_Exercise:_ The lines to return are those below that contain the word "module".

User interface change data:
■ ■ ■ ■ ■ ■ ■

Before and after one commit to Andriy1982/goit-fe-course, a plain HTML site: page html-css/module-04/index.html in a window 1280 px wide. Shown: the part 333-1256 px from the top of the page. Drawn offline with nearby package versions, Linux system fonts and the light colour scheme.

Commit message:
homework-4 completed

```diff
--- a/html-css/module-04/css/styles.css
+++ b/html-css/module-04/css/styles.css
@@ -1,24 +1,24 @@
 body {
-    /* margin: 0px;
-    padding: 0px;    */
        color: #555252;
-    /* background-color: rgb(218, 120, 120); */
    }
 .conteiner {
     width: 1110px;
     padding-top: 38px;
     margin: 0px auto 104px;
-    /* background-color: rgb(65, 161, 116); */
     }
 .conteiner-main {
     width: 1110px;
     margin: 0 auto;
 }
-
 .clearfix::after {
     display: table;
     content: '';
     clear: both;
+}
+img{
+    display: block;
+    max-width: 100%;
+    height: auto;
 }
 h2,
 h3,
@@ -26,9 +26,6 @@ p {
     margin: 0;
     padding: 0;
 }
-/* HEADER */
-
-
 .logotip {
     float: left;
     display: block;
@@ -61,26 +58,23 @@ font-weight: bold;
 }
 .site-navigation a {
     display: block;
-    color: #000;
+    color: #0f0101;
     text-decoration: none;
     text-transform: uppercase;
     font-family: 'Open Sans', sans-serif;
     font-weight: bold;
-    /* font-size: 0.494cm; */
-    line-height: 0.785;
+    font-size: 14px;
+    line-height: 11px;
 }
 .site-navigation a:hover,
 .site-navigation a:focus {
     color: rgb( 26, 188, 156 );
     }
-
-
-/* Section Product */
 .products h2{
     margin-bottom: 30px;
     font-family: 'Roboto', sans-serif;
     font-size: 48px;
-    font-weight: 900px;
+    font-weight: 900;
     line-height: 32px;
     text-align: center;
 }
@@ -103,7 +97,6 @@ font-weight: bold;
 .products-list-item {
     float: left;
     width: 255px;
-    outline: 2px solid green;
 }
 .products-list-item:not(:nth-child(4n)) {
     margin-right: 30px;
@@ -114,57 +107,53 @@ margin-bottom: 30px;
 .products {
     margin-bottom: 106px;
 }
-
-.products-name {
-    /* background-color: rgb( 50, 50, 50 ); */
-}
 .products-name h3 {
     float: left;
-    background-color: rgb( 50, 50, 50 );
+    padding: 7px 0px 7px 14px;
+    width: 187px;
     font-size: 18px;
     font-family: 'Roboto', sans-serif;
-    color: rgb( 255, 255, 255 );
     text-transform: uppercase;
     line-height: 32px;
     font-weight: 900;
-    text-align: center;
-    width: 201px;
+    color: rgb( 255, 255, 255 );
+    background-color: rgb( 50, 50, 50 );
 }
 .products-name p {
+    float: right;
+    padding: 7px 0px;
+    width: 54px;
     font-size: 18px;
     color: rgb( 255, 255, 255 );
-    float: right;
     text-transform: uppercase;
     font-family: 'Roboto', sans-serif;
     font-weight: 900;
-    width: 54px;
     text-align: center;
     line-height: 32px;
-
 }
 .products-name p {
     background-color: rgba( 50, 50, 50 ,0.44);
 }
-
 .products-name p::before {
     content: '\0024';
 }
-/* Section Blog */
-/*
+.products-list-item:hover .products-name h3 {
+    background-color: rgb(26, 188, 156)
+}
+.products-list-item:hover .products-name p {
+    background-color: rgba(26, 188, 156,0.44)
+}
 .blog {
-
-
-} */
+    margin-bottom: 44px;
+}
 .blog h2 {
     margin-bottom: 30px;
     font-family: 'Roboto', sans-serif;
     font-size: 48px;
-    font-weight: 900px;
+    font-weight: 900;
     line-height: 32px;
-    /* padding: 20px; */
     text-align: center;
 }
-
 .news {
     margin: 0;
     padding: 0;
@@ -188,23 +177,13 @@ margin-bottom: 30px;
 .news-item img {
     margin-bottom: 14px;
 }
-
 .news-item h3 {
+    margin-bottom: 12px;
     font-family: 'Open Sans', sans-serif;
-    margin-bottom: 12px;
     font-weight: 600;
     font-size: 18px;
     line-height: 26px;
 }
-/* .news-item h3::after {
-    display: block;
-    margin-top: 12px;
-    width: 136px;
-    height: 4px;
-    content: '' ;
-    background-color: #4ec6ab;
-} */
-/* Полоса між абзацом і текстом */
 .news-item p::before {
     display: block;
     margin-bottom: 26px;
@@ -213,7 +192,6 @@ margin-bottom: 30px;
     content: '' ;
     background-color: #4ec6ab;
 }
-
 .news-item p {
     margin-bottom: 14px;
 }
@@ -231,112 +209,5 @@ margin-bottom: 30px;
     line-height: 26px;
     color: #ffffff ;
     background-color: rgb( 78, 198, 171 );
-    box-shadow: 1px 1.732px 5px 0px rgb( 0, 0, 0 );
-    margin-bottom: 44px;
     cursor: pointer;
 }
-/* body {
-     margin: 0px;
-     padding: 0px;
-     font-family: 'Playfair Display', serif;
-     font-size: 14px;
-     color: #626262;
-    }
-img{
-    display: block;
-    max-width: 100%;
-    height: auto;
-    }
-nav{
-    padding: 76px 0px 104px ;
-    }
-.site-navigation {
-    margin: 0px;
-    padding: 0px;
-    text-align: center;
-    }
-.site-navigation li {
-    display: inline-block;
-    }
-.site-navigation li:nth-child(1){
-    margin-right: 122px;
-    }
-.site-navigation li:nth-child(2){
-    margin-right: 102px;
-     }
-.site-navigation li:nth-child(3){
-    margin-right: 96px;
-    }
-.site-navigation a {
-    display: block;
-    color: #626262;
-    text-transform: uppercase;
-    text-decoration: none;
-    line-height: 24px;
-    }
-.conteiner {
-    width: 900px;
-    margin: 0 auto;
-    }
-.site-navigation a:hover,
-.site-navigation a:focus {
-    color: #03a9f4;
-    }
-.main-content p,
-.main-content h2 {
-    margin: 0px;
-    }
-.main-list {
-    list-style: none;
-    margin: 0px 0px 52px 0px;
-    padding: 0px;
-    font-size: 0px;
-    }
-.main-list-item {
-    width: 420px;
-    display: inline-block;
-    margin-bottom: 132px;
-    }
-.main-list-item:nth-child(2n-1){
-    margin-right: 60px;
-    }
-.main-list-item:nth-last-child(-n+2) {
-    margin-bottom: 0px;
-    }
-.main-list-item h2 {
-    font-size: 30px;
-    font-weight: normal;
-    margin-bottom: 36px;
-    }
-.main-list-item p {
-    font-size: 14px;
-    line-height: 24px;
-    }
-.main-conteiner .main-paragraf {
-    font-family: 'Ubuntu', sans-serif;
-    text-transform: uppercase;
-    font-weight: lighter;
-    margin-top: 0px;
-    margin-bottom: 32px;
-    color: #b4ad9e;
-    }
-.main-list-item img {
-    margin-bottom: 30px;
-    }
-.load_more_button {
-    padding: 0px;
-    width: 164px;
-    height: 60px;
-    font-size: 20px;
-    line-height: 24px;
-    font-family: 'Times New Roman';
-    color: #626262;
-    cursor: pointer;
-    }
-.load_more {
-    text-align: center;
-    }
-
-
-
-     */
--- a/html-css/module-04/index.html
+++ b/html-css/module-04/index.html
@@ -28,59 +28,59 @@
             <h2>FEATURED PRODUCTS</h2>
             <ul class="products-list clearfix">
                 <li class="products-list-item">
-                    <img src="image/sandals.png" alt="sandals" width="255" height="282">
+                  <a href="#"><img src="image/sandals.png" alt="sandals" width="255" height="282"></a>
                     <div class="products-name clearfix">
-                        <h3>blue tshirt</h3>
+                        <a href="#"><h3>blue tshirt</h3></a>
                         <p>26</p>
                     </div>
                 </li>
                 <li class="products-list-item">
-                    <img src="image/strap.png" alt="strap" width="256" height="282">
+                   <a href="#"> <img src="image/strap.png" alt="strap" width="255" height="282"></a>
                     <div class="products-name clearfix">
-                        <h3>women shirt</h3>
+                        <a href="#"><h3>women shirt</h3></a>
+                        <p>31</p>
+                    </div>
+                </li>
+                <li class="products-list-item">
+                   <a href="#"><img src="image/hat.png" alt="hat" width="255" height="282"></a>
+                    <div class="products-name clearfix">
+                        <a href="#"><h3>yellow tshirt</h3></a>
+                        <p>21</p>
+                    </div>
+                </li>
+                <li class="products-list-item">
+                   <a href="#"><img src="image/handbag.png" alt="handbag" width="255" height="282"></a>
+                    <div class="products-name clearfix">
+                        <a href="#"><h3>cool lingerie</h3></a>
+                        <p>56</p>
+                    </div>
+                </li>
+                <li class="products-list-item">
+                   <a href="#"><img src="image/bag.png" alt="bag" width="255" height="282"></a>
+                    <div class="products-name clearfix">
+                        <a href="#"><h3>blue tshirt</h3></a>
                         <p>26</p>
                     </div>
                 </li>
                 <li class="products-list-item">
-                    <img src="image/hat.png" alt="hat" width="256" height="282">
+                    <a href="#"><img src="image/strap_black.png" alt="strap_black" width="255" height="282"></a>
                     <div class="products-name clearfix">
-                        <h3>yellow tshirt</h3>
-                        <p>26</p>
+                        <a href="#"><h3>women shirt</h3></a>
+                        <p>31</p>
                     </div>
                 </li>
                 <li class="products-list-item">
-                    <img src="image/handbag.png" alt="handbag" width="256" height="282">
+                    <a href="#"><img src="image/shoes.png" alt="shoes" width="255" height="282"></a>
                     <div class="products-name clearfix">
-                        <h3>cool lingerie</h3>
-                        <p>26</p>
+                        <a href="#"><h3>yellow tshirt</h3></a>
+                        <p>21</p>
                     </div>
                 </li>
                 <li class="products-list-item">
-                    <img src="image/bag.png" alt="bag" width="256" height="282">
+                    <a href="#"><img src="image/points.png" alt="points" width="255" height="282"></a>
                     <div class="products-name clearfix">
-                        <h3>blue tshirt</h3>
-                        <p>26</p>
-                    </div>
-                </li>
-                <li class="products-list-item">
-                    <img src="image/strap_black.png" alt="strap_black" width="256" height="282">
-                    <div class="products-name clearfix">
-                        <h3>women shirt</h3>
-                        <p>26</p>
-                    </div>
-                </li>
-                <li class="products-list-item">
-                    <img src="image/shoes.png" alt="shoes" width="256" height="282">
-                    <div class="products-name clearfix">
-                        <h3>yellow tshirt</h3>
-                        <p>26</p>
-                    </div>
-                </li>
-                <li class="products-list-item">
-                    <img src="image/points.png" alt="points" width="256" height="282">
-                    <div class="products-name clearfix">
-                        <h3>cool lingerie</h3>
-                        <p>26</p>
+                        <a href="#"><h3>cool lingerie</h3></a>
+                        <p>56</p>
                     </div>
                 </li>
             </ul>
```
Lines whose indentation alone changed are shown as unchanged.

■ ■ ■ ■ ■ ■ ■

_Expected answer:_
Before and after one commit to Andriy1982/goit-fe-course, a plain HTML site: page html-css/module-04/index.html in a window 1280 px wide. Shown: the part 333-1256 px from the top of the page. Drawn offline with nearby package versions, Linux system fonts and the light colour scheme.
--- a/html-css/module-04/css/styles.css
+++ b/html-css/module-04/css/styles.css
--- a/html-css/module-04/index.html
+++ b/html-css/module-04/index.html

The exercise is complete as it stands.